→ Extracted records
━━━━━━━━━━
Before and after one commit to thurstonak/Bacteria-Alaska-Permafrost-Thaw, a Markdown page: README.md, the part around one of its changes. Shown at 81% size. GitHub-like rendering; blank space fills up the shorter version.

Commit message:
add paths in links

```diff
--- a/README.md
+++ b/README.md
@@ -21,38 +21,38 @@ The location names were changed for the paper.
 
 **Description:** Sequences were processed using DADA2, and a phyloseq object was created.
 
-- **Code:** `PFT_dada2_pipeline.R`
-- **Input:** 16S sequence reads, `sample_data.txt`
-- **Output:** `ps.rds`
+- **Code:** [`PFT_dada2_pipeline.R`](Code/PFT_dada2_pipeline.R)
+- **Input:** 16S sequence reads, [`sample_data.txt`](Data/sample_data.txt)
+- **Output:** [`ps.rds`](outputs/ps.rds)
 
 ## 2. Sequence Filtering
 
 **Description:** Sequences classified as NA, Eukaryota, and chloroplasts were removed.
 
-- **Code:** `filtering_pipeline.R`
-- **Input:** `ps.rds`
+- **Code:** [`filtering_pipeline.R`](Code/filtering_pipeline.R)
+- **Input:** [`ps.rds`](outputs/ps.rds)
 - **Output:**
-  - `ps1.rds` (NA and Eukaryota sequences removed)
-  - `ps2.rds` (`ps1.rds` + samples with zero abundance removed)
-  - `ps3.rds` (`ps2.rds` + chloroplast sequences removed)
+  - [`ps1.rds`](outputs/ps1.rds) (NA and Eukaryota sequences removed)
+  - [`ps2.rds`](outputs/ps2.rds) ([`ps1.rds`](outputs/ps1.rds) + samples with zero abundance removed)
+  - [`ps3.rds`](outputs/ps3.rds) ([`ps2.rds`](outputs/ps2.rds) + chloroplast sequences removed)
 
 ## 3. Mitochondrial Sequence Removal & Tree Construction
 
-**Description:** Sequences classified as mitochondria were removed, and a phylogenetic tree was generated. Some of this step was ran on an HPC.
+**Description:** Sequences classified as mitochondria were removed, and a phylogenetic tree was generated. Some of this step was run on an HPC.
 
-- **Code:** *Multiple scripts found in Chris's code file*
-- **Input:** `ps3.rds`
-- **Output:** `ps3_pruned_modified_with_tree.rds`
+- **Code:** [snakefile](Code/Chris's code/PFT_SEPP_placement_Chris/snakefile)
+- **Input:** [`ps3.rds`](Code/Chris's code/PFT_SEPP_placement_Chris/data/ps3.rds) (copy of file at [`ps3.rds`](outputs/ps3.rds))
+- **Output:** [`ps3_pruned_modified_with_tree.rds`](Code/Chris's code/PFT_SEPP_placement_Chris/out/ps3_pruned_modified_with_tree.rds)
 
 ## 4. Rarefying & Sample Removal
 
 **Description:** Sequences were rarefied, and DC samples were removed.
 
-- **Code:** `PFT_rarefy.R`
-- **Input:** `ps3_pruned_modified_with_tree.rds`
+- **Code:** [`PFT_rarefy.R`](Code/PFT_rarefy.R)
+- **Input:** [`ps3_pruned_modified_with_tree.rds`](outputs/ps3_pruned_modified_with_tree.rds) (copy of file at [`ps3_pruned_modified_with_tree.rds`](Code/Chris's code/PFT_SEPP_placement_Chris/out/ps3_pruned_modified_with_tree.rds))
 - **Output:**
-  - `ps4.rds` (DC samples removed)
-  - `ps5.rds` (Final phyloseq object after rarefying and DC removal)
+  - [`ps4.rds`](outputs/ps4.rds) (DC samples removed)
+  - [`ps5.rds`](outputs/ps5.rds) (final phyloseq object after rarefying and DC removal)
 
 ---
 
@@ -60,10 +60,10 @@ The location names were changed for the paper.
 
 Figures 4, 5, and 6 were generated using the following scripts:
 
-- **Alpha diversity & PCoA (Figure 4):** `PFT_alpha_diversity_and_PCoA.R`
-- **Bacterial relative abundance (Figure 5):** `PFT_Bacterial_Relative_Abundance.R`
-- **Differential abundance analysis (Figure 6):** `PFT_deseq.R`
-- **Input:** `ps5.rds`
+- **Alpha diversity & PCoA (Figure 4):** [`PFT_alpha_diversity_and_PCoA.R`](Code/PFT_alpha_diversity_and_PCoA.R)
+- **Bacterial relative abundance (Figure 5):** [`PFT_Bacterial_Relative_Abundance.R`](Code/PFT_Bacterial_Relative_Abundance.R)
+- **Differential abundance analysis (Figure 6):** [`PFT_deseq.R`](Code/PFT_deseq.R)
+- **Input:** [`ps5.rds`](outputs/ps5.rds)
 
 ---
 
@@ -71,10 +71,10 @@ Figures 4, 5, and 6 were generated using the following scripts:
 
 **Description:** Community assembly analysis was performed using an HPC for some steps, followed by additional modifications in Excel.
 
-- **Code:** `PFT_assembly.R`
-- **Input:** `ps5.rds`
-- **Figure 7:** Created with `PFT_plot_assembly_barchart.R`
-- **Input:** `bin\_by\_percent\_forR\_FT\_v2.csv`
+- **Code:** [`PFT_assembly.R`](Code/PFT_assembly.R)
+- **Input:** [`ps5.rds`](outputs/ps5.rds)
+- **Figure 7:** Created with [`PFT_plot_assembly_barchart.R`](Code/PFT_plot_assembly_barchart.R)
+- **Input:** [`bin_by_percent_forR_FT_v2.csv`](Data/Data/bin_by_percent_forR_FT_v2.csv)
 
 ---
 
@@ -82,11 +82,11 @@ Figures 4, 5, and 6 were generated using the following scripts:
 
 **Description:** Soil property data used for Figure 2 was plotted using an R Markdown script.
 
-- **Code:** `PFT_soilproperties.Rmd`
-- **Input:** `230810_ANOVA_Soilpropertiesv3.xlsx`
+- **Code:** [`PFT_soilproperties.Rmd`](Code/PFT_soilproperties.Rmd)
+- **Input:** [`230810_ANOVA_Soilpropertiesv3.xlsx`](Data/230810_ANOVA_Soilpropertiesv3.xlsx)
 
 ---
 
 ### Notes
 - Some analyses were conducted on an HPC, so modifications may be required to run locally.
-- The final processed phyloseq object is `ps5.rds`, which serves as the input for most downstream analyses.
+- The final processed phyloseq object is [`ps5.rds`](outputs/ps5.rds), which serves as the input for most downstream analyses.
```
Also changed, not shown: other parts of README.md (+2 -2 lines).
━━━━━━━━━━
→ Aim of the exercise
Print the records again in their entirety, character for character.

→ Result of this exercise
Before and after one commit to thurstonak/Bacteria-Alaska-Permafrost-Thaw, a Markdown page: README.md, the part around one of its changes. Shown at 81% size. GitHub-like rendering; blank space fills up the shorter version.

Commit message:
add paths in links

```diff
--- a/README.md
+++ b/README.md
@@ -21,38 +21,38 @@ The location names were changed for the paper.
 
 **Description:** Sequences were processed using DADA2, and a phyloseq object was created.
 
-- **Code:** `PFT_dada2_pipeline.R`
-- **Input:** 16S sequence reads, `sample_data.txt`
-- **Output:** `ps.rds`
+- **Code:** [`PFT_dada2_pipeline.R`](Code/PFT_dada2_pipeline.R)
+- **Input:** 16S sequence reads, [`sample_data.txt`](Data/sample_data.txt)
+- **Output:** [`ps.rds`](outputs/ps.rds)
 
 ## 2. Sequence Filtering
 
 **Description:** Sequences classified as NA, Eukaryota, and chloroplasts were removed.
 
-- **Code:** `filtering_pipeline.R`
-- **Input:** `ps.rds`
+- **Code:** [`filtering_pipeline.R`](Code/filtering_pipeline.R)
+- **Input:** [`ps.rds`](outputs/ps.rds)
 - **Output:**
-  - `ps1.rds` (NA and Eukaryota sequences removed)
-  - `ps2.rds` (`ps1.rds` + samples with zero abundance removed)
-  - `ps3.rds` (`ps2.rds` + chloroplast sequences removed)
+  - [`ps1.rds`](outputs/ps1.rds) (NA and Eukaryota sequences removed)
+  - [`ps2.rds`](outputs/ps2.rds) ([`ps1.rds`](outputs/ps1.rds) + samples with zero abundance removed)
+  - [`ps3.rds`](outputs/ps3.rds) ([`ps2.rds`](outputs/ps2.rds) + chloroplast sequences removed)
 
 ## 3. Mitochondrial Sequence Removal & Tree Construction
 
-**Description:** Sequences classified as mitochondria were removed, and a phylogenetic tree was generated. Some of this step was ran on an HPC.
+**Description:** Sequences classified as mitochondria were removed, and a phylogenetic tree was generated. Some of this step was run on an HPC.
 
-- **Code:** *Multiple scripts found in Chris's code file*
-- **Input:** `ps3.rds`
-- **Output:** `ps3_pruned_modified_with_tree.rds`
+- **Code:** [snakefile](Code/Chris's code/PFT_SEPP_placement_Chris/snakefile)
+- **Input:** [`ps3.rds`](Code/Chris's code/PFT_SEPP_placement_Chris/data/ps3.rds) (copy of file at [`ps3.rds`](outputs/ps3.rds))
+- **Output:** [`ps3_pruned_modified_with_tree.rds`](Code/Chris's code/PFT_SEPP_placement_Chris/out/ps3_pruned_modified_with_tree.rds)
 
 ## 4. Rarefying & Sample Removal
 
 **Description:** Sequences were rarefied, and DC samples were removed.
 
-- **Code:** `PFT_rarefy.R`
-- **Input:** `ps3_pruned_modified_with_tree.rds`
+- **Code:** [`PFT_rarefy.R`](Code/PFT_rarefy.R)
+- **Input:** [`ps3_pruned_modified_with_tree.rds`](outputs/ps3_pruned_modified_with_tree.rds) (copy of file at [`ps3_pruned_modified_with_tree.rds`](Code/Chris's code/PFT_SEPP_placement_Chris/out/ps3_pruned_modified_with_tree.rds))
 - **Output:**
-  - `ps4.rds` (DC samples removed)
-  - `ps5.rds` (Final phyloseq object after rarefying and DC removal)
+  - [`ps4.rds`](outputs/ps4.rds) (DC samples removed)
+  - [`ps5.rds`](outputs/ps5.rds) (final phyloseq object after rarefying and DC removal)
 
 ---
 
@@ -60,10 +60,10 @@ The location names were changed for the paper.
 
 Figures 4, 5, and 6 were generated using the following scripts:
 
-- **Alpha diversity & PCoA (Figure 4):** `PFT_alpha_diversity_and_PCoA.R`
-- **Bacterial relative abundance (Figure 5):** `PFT_Bacterial_Relative_Abundance.R`
-- **Differential abundance analysis (Figure 6):** `PFT_deseq.R`
-- **Input:** `ps5.rds`
+- **Alpha diversity & PCoA (Figure 4):** [`PFT_alpha_diversity_and_PCoA.R`](Code/PFT_alpha_diversity_and_PCoA.R)
+- **Bacterial relative abundance (Figure 5):** [`PFT_Bacterial_Relative_Abundance.R`](Code/PFT_Bacterial_Relative_Abundance.R)
+- **Differential abundance analysis (Figure 6):** [`PFT_deseq.R`](Code/PFT_deseq.R)
+- **Input:** [`ps5.rds`](outputs/ps5.rds)
 
 ---
 
@@ -71,10 +71,10 @@ Figures 4, 5, and 6 were generated using the following scripts:
 
 **Description:** Community assembly analysis was performed using an HPC for some steps, followed by additional modifications in Excel.
 
-- **Code:** `PFT_assembly.R`
-- **Input:** `ps5.rds`
-- **Figure 7:** Created with `PFT_plot_assembly_barchart.R`
-- **Input:** `bin\_by\_percent\_forR\_FT\_v2.csv`
+- **Code:** [`PFT_assembly.R`](Code/PFT_assembly.R)
+- **Input:** [`ps5.rds`](outputs/ps5.rds)
+- **Figure 7:** Created with [`PFT_plot_assembly_barchart.R`](Code/PFT_plot_assembly_barchart.R)
+- **Input:** [`bin_by_percent_forR_FT_v2.csv`](Data/Data/bin_by_percent_forR_FT_v2.csv)
 
 ---
 
@@ -82,11 +82,11 @@ Figures 4, 5, and 6 were generated using the following scripts:
 
 **Description:** Soil property data used for Figure 2 was plotted using an R Markdown script.
 
-- **Code:** `PFT_soilproperties.Rmd`
-- **Input:** `230810_ANOVA_Soilpropertiesv3.xlsx`
+- **Code:** [`PFT_soilproperties.Rmd`](Code/PFT_soilproperties.Rmd)
+- **Input:** [`230810_ANOVA_Soilpropertiesv3.xlsx`](Data/230810_ANOVA_Soilpropertiesv3.xlsx)
 
 ---
 
 ### Notes
 - Some analyses were conducted on an HPC, so modifications may be required to run locally.
-- The final processed phyloseq object is `ps5.rds`, which serves as the input for most downstream analyses.
+- The final processed phyloseq object is [`ps5.rds`](outputs/ps5.rds), which serves as the input for most downstream analyses.
```
Also changed, not shown: other parts of README.md (+2 -2 lines).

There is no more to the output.